director: Richard Brooks.
writer: Richard Brooks (based on the book by Truman Capote).

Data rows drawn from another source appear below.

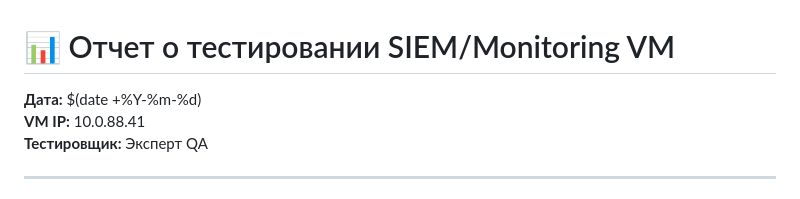
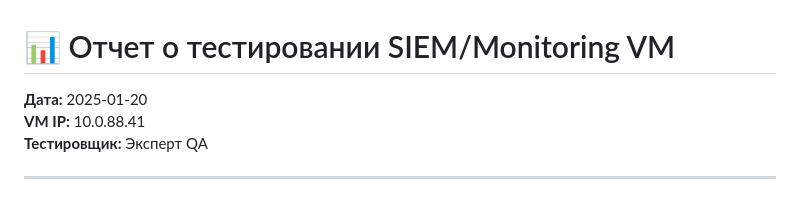
Before and after one commit to GeFoRcE123123/analog, a Markdown page: docs/SIEM_VM_TESTING_REPORT.md, the part around the change. Drawn GitHub-style.

```diff
--- a/docs/SIEM_VM_TESTING_REPORT.md
+++ b/docs/SIEM_VM_TESTING_REPORT.md
@@ -1,6 +1,6 @@
 # 📊 Отчет о тестировании SIEM/Monitoring VM
 
-**Дата:** $(date +%Y-%m-%d)
+**Дата:** 2025-01-20
 **VM IP:** 10.0.88.41
 **Тестировщик:** Эксперт QA
 
```
Also changed, not shown: docs/SIEM_VM_QUICK_FIX.md (added, +41 -0 lines).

starring: Robert Blake, Scott Wilson, John Forsythe & Paul Stewart.